Today marks a historic day for many female same-sex families who have been fighting to have both parents legally recognised. Up to now, only the parent deemed to be the biological parent could have a legal relationship to their child. Thanks to the enactment of Parts 2 and 3 of the Children and Family Relationships Act (CFRA) 2015 on May 5th 2020, applications for declaration of parentage will be heard in the Dublin family courts today. What this means is that for some female same-sex families the parent currently not on the birth certificate, can now apply to be recognised legally.
LGBT Ireland welcomed this positive step towards recognising some of Irelands rainbow families, CEO Paula Fagan celebrated with the families who will make history today “This is a huge step forward for the LGBTI+ community, for the first time we will have access to birth certificates that recognise same sex parents. However, while we celebrate it is important to remember the majority of same sex families continue to find themselves in a precarious legal situation with regard to parental rights and we call on the new coalition Government to fast track the review to be undertaken by special rapporteur on child protection Conor O’Mahony into improved parental rights for LGBTI+ families.”
This moment represents one of the final steps to recognition for many same-sex parents who have been advocating for this legislation for several years. Anne Marie Whelan and her wife, Ailbhe O’Nolan, will be in court on this momentous day to apply for a declaration of parentage for Ailbhe in relation to their son, Finn. Ailbhe expressed her relief “Finn turned 1 a few weeks ago and being recognised very soon, means so much to us. It is something permanent, a formal declaration of what has been true from before he was ever born. It ends the feeling of being in limbo, of being the ‘non-parent’. We will no longer have to worry about who takes him for the remainder of his childhood vaccines. We will finally be able to get him a passport without one of us making a legal declaration that we are a sole parent to him. We will both have the assurance that we are, in every respect, his parents and that can no longer be denied to us as a family.”
Anne Marie and Ailbhe consider themselves lucky, however, as not all same-sex families are celebrating today. The Act sets out narrow criteria within which a non-biological parent will be recognised. This effectively excludes children born to male same-sex parents, those conceived via reciprocal IVF, conceived via at home insemination, conceived or born outside of Ireland, born via surrogacy or those who were born via anonymous donors. While this is an important step forward for those who have tirelessly fought for recognition, it is bittersweet that so many parents remain a legal stranger to their own children.
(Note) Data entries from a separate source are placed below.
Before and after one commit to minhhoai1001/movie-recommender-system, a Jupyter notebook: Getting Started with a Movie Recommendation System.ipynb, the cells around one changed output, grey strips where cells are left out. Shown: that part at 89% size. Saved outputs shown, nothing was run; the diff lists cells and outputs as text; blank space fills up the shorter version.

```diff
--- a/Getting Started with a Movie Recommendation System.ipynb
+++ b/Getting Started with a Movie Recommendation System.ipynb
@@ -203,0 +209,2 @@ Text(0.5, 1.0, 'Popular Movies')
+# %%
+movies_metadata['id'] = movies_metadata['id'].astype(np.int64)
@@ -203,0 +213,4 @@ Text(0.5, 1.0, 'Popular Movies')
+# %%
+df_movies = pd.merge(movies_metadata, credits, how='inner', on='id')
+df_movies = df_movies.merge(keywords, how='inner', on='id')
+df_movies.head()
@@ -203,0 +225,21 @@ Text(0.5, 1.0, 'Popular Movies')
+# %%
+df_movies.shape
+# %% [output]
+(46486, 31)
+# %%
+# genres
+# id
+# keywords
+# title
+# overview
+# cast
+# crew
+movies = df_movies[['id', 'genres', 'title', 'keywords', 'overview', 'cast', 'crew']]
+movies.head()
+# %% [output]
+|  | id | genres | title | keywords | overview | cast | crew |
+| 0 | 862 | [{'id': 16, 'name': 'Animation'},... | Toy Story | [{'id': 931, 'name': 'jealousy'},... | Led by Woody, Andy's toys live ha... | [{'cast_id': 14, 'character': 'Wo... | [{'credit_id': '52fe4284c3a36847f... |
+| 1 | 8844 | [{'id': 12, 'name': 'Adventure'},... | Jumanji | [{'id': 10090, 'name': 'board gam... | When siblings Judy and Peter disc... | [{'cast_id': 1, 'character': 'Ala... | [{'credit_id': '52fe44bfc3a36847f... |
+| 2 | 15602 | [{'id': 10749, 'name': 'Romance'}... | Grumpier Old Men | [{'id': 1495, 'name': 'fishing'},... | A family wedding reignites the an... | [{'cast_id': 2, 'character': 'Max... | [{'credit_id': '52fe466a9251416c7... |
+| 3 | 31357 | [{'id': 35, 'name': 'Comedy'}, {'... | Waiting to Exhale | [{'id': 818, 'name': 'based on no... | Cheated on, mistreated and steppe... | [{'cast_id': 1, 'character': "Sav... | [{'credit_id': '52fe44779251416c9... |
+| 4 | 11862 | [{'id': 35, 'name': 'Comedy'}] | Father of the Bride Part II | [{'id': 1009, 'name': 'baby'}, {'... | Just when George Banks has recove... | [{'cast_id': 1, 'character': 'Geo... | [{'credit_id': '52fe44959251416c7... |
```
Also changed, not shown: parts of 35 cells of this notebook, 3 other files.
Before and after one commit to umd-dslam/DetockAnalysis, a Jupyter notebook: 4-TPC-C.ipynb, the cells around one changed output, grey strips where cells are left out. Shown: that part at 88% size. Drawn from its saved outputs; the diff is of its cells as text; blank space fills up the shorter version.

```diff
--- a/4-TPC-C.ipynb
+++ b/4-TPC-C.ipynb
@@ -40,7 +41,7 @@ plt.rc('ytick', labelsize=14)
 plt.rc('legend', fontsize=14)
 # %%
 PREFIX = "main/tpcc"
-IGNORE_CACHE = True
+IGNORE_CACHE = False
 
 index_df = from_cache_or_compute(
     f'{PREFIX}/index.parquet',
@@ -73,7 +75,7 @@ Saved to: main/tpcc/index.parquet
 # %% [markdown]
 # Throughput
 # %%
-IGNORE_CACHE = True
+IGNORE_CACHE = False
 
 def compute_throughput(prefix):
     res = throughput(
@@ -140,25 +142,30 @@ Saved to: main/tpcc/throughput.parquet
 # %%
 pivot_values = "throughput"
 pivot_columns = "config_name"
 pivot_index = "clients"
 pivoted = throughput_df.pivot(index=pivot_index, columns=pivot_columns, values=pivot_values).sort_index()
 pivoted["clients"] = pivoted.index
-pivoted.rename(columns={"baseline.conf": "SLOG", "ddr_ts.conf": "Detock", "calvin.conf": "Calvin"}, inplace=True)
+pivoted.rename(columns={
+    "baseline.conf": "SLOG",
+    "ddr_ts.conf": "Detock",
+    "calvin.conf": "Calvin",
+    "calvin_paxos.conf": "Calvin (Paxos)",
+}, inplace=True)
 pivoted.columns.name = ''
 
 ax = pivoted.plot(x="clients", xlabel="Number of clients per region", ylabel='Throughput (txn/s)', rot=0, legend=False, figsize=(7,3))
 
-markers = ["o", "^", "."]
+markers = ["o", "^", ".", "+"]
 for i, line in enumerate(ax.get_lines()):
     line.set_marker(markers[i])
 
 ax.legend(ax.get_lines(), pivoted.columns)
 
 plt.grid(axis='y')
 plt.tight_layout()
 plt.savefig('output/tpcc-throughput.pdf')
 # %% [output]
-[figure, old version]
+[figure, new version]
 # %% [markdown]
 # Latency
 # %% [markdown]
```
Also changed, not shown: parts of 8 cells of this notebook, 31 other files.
Gearóid Kenny and Séamus Moore are a married couple with two children born in 2018 via surrogacy outside of Ireland. They continue to advocate for legal recognition, but five years after the marriage equality referendum passed in Ireland, many children of LGBTI+ parents continue to suffer inequality. Gearoid and Seamus had hoped their family would be covered by the Assisted Human Reproduction (AHR) Bill 2017, however, during meetings with the then Minister for Health Simon Harris, they were informed that this bill will not deliver the security these families so desperately need. Speaking today, Gearóid stated “the enactment of the CFRA 2015 does nothing for us, we are being left in limbo alongside many other LGBTI+ families.” Concerns raised include those of the rights of the child. While issues surrounding surrogacy and the many other conception methods that fall outside the remit of the CFRA 2015 and the AHR 2017 Bill go unaddressed, it is the children that are denied a right to a legal relationship with both parents. LGBT Ireland and the advocacy group Equality for Children are calling for every child to be treated equally.
Image: Anne Marie Whelan, Ailbhe O’Nolan and their son, Finn.